Hatley, 72, was killed while trying to wrestle Woods to the floor. Woods then turned the gun on himself.
Despite a lengthy investigation and an exhaustive background check, the Pismo Beach Police Department was unable to determine what spurred Woods to action.
Former neighbors of Woods told stories of harassment, threats and unstable behavior. A surveillance tape, which captured the entire scene as it unveiled, showed that Woods was focused solely on men. A Louis L'Amour book found in Woods car was opened to a shootout scene.
But nothing could determine exactly what caused 60-year-old Woods to walk into the restaurant and open fire.
Sgt. Jake Miller was one of the first officers to arrive. He was walking out the back door of the police station to go to lunch when the first 911 call came through.
"Over the radio we heard someone shooting inside and screams," Miller said.
There was little that could be done.
"When you get there and see something like that, you say, 'If I could have just been there 10 seconds earlier,' 'If I had just had lunch there,' " he said.
"You ask yourself what more you could have done to prevent something like this."
But there is a positive side, Miller said. "Knowing that something this sinister can happen, it is important to realize that we as a community can pull together."
Indeed, the tragedy brought Denny's and the local community closer, said Debbie Atkins, director of public relations for the company.
After the restaurant was closed for several weeks after the shooting for remodeling, many of the regulars returned.
Hundreds of people attended the funerals of both victims. The families were showered with cards, flowers and words of condolence. Family members say that support helped ease the pain.
Harold Hatley was honored by the Grover Beach City Council for his heroic actions. The Grover Beach Parks and Recreation Department is working to place a memorial bench and plaque in Grover Heights Park.

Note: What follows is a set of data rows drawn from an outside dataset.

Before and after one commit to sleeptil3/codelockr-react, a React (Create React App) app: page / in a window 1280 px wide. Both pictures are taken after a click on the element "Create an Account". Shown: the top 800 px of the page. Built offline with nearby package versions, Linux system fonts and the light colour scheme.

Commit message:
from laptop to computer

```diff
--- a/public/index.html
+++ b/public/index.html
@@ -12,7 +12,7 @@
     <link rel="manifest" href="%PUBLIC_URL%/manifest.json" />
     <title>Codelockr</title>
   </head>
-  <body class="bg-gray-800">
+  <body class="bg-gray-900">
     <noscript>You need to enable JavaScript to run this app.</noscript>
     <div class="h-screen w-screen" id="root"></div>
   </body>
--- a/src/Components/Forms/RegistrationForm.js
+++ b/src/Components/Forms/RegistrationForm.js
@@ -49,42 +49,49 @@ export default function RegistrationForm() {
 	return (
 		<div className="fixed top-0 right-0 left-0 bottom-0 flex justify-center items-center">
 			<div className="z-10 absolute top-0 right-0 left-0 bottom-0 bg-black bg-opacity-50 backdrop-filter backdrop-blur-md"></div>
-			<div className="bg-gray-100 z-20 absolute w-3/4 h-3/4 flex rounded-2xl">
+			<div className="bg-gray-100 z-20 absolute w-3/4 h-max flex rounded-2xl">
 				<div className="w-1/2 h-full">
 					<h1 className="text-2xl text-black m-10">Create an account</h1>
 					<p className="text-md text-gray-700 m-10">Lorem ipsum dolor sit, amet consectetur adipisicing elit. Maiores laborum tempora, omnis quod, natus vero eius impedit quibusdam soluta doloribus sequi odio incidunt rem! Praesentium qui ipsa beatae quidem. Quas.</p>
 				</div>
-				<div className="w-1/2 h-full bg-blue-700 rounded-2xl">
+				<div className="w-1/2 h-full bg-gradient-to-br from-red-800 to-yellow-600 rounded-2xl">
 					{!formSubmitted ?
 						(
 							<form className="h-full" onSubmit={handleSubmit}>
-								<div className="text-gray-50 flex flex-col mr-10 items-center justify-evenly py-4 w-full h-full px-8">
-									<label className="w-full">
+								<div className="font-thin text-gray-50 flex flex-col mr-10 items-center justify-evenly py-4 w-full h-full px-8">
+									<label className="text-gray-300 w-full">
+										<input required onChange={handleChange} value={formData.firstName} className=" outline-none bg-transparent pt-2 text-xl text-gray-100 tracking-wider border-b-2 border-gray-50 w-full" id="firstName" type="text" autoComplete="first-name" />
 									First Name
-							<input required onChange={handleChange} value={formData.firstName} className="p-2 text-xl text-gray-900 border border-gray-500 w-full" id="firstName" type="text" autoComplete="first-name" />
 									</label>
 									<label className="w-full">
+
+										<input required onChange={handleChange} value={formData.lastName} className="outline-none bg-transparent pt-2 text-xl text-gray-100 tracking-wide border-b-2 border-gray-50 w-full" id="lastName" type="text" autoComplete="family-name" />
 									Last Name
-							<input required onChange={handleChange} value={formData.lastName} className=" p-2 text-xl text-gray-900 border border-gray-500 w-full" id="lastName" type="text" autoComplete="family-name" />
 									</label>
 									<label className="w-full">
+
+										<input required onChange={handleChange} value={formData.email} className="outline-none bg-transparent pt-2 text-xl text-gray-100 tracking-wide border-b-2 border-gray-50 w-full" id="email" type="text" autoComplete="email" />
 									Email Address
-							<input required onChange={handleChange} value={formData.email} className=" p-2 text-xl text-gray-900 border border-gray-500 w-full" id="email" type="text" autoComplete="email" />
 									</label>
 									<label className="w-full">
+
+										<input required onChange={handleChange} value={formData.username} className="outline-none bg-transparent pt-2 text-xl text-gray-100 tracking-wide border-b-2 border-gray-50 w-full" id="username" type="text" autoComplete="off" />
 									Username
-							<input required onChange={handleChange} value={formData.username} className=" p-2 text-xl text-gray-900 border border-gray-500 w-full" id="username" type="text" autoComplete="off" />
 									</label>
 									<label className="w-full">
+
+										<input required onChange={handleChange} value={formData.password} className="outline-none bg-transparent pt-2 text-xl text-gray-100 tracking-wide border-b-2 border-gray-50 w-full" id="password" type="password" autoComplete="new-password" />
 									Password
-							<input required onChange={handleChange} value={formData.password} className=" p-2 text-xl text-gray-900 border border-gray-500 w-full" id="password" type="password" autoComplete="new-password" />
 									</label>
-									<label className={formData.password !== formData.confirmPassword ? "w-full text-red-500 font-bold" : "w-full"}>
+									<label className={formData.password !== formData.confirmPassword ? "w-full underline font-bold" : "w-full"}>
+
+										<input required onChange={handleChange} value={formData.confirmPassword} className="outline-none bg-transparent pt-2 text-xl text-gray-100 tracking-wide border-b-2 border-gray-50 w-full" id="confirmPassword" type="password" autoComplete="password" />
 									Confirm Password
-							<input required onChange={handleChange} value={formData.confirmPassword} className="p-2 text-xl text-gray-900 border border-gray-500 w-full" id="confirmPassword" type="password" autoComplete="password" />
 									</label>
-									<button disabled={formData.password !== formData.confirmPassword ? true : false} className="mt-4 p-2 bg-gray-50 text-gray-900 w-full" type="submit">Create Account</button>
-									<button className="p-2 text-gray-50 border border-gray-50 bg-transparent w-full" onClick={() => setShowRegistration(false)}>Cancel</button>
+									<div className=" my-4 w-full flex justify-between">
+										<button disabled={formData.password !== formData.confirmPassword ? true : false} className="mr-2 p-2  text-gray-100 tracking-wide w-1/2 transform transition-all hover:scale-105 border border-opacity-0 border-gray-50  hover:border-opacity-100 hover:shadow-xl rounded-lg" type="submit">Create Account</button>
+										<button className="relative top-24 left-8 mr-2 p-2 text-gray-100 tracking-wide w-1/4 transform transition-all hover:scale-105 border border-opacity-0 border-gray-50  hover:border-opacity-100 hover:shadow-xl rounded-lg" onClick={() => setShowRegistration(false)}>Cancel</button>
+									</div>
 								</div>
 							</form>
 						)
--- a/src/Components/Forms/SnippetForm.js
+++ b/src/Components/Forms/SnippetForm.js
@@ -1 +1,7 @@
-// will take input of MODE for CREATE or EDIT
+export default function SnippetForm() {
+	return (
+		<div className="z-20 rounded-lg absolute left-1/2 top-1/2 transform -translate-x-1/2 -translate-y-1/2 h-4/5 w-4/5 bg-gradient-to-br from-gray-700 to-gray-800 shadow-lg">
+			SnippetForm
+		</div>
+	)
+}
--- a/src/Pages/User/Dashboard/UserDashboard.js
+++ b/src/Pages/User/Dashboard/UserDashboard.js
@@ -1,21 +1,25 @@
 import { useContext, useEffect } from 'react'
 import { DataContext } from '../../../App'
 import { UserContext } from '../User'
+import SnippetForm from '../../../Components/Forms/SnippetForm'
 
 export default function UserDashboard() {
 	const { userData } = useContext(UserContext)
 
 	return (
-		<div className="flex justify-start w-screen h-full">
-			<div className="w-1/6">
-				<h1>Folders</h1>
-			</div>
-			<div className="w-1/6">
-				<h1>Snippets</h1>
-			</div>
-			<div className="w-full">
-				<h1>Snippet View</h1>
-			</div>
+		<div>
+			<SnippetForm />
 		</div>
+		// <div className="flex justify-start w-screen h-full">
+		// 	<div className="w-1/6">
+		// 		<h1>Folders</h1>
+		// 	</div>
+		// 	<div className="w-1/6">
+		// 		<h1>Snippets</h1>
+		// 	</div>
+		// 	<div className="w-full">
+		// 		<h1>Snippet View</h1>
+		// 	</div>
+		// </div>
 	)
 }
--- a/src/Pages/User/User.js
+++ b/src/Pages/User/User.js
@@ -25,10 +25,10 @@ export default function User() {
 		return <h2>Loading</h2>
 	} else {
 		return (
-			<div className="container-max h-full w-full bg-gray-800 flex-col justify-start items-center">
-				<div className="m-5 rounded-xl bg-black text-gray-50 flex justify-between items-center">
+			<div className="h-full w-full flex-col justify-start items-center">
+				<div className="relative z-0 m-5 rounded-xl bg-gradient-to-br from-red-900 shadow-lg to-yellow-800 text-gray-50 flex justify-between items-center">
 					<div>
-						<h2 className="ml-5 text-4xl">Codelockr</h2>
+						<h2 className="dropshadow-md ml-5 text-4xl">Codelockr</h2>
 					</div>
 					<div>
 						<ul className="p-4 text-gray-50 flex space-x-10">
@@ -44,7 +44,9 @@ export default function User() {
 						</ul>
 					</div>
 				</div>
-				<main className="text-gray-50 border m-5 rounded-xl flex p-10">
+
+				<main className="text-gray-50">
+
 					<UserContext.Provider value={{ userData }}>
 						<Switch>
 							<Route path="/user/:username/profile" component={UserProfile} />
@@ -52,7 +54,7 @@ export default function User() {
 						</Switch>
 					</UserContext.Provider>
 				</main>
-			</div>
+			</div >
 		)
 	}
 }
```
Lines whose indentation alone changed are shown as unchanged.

The memorial, designed by San Luis Obispo landscape architect David Foote, is a flagstone monument that will be placed in the center of the park.
Hatley, who lived two blocks from the park, often walked there with his granddaughter to play.
"Having a memorial at the park for his grandchildren to visit will make it a very special place for our family," said Serrano, Hatley's daughter.
"My dad could have been the first one out of there but he stayed," she said. "He would do it again if he had the chance. I never thought of him as a hero -- he was always just my dad.
"But now, he is definitely a hero in my eyes. I am proud of what he did."